He’s not the only one keen to adopt a system of digital air freight corridor. Airports are too. They see the added connectivity as a gateway to faster and more reliable just-in-time deliveries. Sadly, no corridor has yet been established. The nearest we’ve got so far is a memorandum of understanding signed in 2018 by Kale Logistics Solutions and Cargonaut to create a digital corridor between the airports in Mumbai and Amsterdam. Let’s hope this initiative gets off the ground sooner rather than later.
Enhancing the management of Unit Load Devices
Improving the efficiency of air cargo transportation wouldn’t be complete without improving the management of Unit Load Devices (ULDs). There are roughly 900,000 ULDs in use by the world’s airlines. Rarely in the owner’s possession, a ULD might be transferred between a dozen or so different parties during a single cargo movement.
Keeping track of these essential resources is challenging, especially when the ULD passes between different airlines (known as interline movement). Every time a ULD gets lost, it costs stakeholders time and money.
According to Air Cargo Eye “some five per cent of the global ULD inventory (45,000 units, worth $50million) simply go missing”. Unfortunately, the code-based system used to identify ULDs doesn’t prevent them going astray, and RFID chips and GPS systems, thought at one time to be the answer, have proved to be unviable economically.
But tracking has now entered a new and improved phase. Major carriers and ULD management companies have started using Bluetooth-enabled ULD tracking technology to analyse ULD movements. The Bluetooth tags can be linked to an e-AWB and ULD’s serial number, enabling transporters to know where their shipments are at all times.
Other digital tools are being created all the time. Take for example ACL Airshop’s FindMyULD app, which collates all the company’s ULD management services together into one seamless tool. Developments like these will certainly help to plug those efficiency gaps.
Maximising the efficiency of Unit Load Devices
At VRR, we fully support all these and other developments. But we know that optimising the efficiency of the air cargo industry wouldn’t be possible without optimising the air cargo industry’s hidden heroes: ULDs.
We’ve developed a ‘We Keep It Efficient’ series that focuses on multiple application usage, increased loading speed, enhanced durability and maximised cargo volume. They not only make a loader’s life much easier by speeding up the loading process but also enable transporters to ship as much cargo as possible inside a single container.

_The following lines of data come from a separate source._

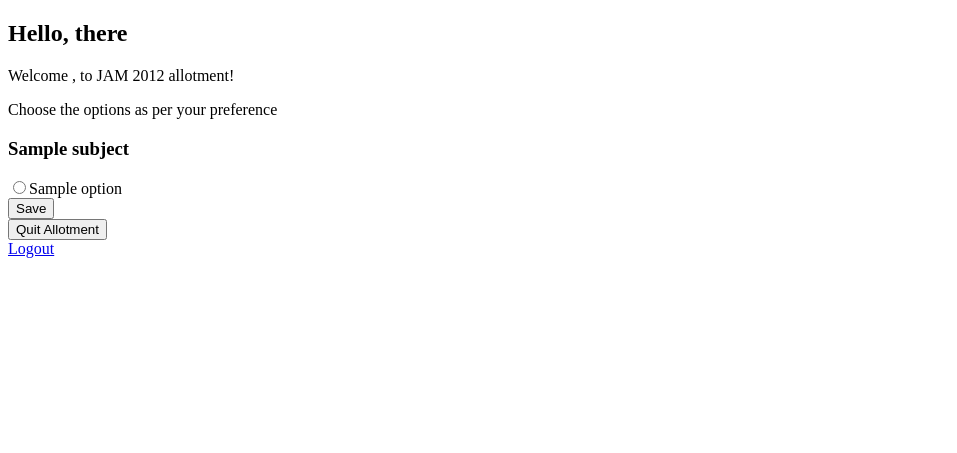
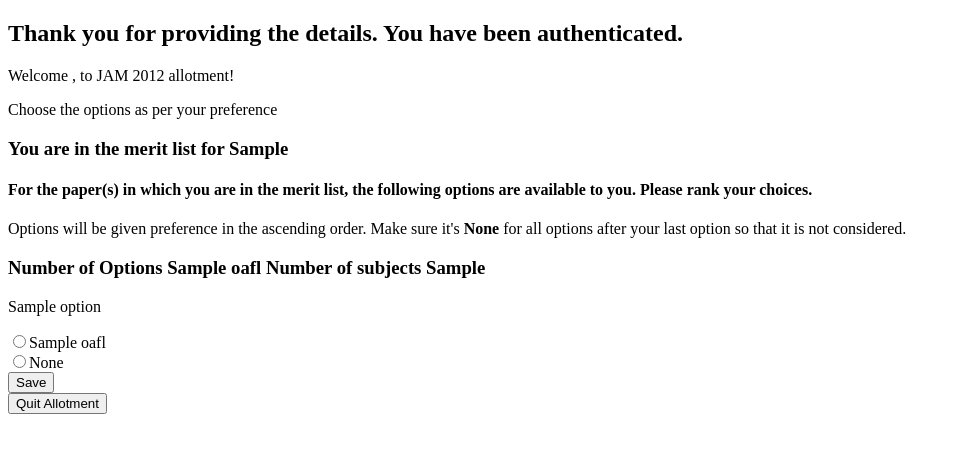
Before and after one commit to primalpop/aloha, a Django app: template template/allotter/apply.html in a window 1280 px wide. Shown: the top 453 px of the page, without its empty margins (0-957 px from the left). Run offline with Django 3.2, Linux system fonts and the light colour scheme; tables that the repository leaves empty hold one stand-in row (values such as "Sample post"); the template is opened without the code that fills it: values that come from a table or form of the project are taken from there, most other values are stand-ins (such as "Sample title", 1, 10 or a date in 2020).

Commit message:
added the options listing page

```diff
--- a/allotter/urls.py
+++ b/allotter/urls.py
@@ -2,6 +2,7 @@
 
 urlpatterns = patterns('allotter.views',
     url(r'^login/$', 'user_login'),
+    url(r'^apply/$', 'apply'),
     #url(r'^apply/$', 'apply'),
 	#url(r'^submit/$', 'submit'),
     #url(r'^quit/$', 'quit'),
--- a/template/allotter/apply.html
+++ b/template/allotter/apply.html
@@ -1,34 +1,77 @@
 {% extends "base.html" %}
+
+{% load range_filter %}
 
 {% block title %}Application form {% endblock %}
 
 {% block content %}
 
-<h2>Hello, there</h2>
+<h2>Thank you for providing the details. You have been authenticated.</h2>
 
 <p> Welcome <strong>{{user.first_name.title}} {{user.last_name.title}}</strong>,
 to JAM 2012 allotment! </p>
 
 Choose the options as per your preference
 
-<h3> {{user.first_name}} {{user.last_name}} {{user.user_name}}</h3>
+<h3>You are in the merit list for {{first_paper}}
 
-<h3> {{subject}} </h3>
+{% comment %}
+Checking if there is second paper and displaying its name.
+{% endcomment %}
+
+{% if np == 2  %}
+
+and {{second_paper}}
+
+{% endif %}
+
+</h3>
+
+<h4>For the paper(s) in which you are in the merit list, the following
+options are available to you. Please rank your choices.</h4>
+
+<p> Options will be given preference in the ascending order. Make sure it's
+<b>None</b> for all options after your last option so that it is not considered. </p>
+
+<h3>Number of Options {{ oafl }} Number of subjects {{np}} </h3>
+
+{% comment %}
+Listing the options for first test paper.
+{% endcomment %}
 
 <form action="/allotter/save" method="post">
 {% csrf_token %}
 
-{% for option in options %}
-<input name="option" type="radio" value="{{option}}" />{{option.opt_name}}<br/>
+{% for option in options_available_first %}
+    <p>{{ option.opt_name }}</p>
+    {% for i in oafl|get_range %}
+        <input name="option" type="radio" value="{{i}}" />{{i}}<br/>
+    {% endfor %}
+    <input name="option" type="radio" value="None" />None<br/>
 {% endfor %}
+
+{% comment %}
+Listing the options for second test paper if it exists.
+{% endcomment %}
+
+{% if np == 2  %}
+
+{% for option in options_available_second %}
+    <p>{{ option.opt_name }}</p>
+    {% for i in oafl|get_range %}
+        <input name="option" type="radio" value="{{i}}" />{{i}}<br/>
+    {% endfor %}
+    <input name="option" type="radio" value="None" />None<br/>
+{% endfor %}
+
+{% endif %}
 
 <input type="submit" name="save" value="Save" />
 </form>
 
-<form action="/allotter/quit/" method="post">
+<form action="/allotter/logout/" method="post">
 {% csrf_token %}
-<input type="submit" name="quit" value="Quit Allotment" />
+<input type="submit" name="logout" value="Quit Allotment" />
 </form>
 
-<a href="{{URL_ROOT}}/allotter/logout/">Logout</a>
 {% endblock content %}
```
Also changed, not shown: allotter/views.py (+46 -25 lines).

We may not be able to help develop a digital air corridor, but we can certainly improve the efficiency of ULDs—and help address the efficiency of the air cargo industry at the same time.